Your objective » Print the listing exactly as it stands, and skip any pictures in it.

*** Given information ***

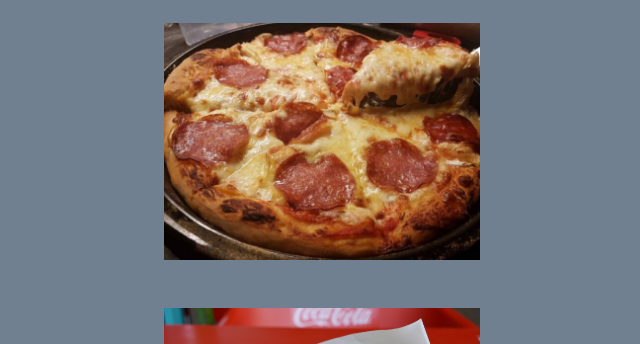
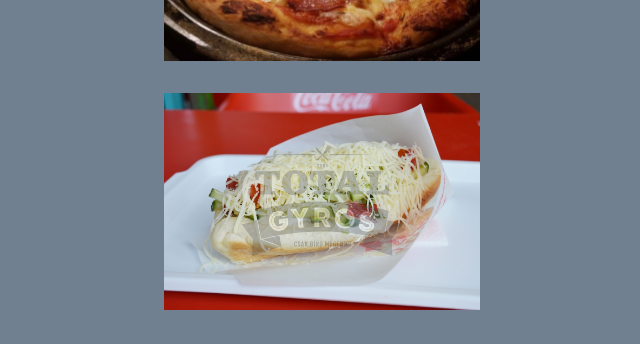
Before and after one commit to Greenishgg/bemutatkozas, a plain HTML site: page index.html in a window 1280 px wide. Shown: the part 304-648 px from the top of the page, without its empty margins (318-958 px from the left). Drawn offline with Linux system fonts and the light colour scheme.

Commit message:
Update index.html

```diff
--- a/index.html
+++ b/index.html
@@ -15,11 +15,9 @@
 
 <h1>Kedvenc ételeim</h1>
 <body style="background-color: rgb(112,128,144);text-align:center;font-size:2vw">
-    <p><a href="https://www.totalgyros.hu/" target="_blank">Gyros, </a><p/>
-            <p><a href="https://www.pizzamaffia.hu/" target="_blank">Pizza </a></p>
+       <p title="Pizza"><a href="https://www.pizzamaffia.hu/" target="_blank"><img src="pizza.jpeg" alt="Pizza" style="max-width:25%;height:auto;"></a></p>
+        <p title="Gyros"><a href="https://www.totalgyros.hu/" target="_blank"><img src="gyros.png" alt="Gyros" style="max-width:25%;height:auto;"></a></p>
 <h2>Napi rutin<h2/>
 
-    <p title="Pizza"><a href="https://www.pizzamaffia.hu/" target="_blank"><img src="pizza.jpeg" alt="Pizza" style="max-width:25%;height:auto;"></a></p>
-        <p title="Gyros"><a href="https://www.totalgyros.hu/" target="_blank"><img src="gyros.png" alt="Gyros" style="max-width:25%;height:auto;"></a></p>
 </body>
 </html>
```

*** End of Given information ***

Problem solution »
Before and after one commit to Greenishgg/bemutatkozas, a plain HTML site: page index.html in a window 1280 px wide. Shown: the part 304-648 px from the top of the page, without its empty margins (318-958 px from the left). Drawn offline with Linux system fonts and the light colour scheme.

Commit message:
Update index.html

```diff
--- a/index.html
+++ b/index.html
@@ -15,11 +15,9 @@
 
 <h1>Kedvenc ételeim</h1>
 <body style="background-color: rgb(112,128,144);text-align:center;font-size:2vw">
-    <p><a href="https://www.totalgyros.hu/" target="_blank">Gyros, </a><p/>
-            <p><a href="https://www.pizzamaffia.hu/" target="_blank">Pizza </a></p>
+       <p title="Pizza"><a href="https://www.pizzamaffia.hu/" target="_blank"><img src="pizza.jpeg" alt="Pizza" style="max-width:25%;height:auto;"></a></p>
+        <p title="Gyros"><a href="https://www.totalgyros.hu/" target="_blank"><img src="gyros.png" alt="Gyros" style="max-width:25%;height:auto;"></a></p>
 <h2>Napi rutin<h2/>
 
-    <p title="Pizza"><a href="https://www.pizzamaffia.hu/" target="_blank"><img src="pizza.jpeg" alt="Pizza" style="max-width:25%;height:auto;"></a></p>
-        <p title="Gyros"><a href="https://www.totalgyros.hu/" target="_blank"><img src="gyros.png" alt="Gyros" style="max-width:25%;height:auto;"></a></p>
 </body>
 </html>
```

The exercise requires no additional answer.